Return the lines of the data below in which the string "PlotCombinedDynamicRange" occurs.

[Start of Attachment]

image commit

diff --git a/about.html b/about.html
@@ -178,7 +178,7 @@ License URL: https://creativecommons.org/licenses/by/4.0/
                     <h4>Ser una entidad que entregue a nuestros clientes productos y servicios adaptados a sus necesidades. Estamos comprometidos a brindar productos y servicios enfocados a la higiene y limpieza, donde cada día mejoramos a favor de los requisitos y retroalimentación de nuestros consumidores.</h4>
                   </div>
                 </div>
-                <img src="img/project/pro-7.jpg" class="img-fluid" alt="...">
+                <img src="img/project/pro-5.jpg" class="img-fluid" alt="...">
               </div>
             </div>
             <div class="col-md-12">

[End of Attachment]
[Start of Attachment]

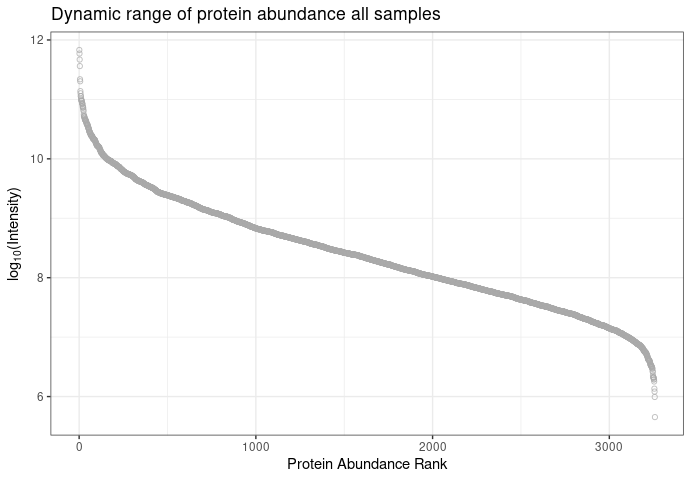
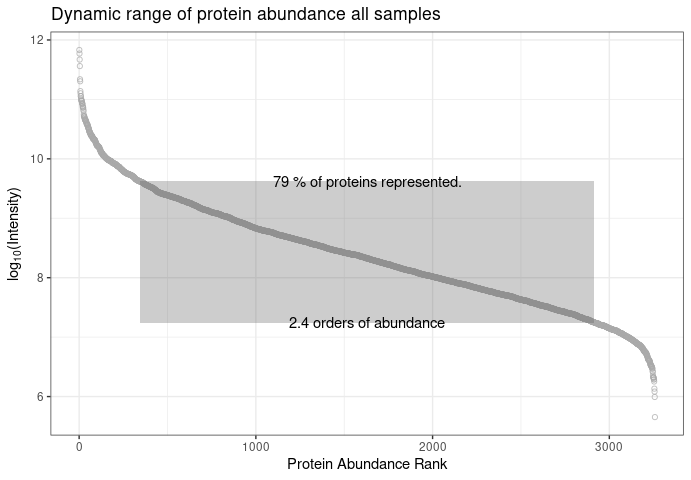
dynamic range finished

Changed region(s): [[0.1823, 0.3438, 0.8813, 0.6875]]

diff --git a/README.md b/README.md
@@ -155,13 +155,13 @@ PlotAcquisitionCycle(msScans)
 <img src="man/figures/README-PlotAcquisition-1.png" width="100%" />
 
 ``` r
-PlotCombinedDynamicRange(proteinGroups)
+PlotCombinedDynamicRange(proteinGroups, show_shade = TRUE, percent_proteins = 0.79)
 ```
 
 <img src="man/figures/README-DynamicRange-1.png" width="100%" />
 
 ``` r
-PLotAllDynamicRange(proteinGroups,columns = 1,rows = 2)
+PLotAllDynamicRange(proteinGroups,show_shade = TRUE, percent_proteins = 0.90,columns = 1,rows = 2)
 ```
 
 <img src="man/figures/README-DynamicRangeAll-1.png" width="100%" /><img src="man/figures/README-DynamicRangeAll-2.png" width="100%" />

[End of Attachment]

TASK OUTPUT:
-PlotCombinedDynamicRange(proteinGroups)
+PlotCombinedDynamicRange(proteinGroups, show_shade = TRUE, percent_proteins = 0.79)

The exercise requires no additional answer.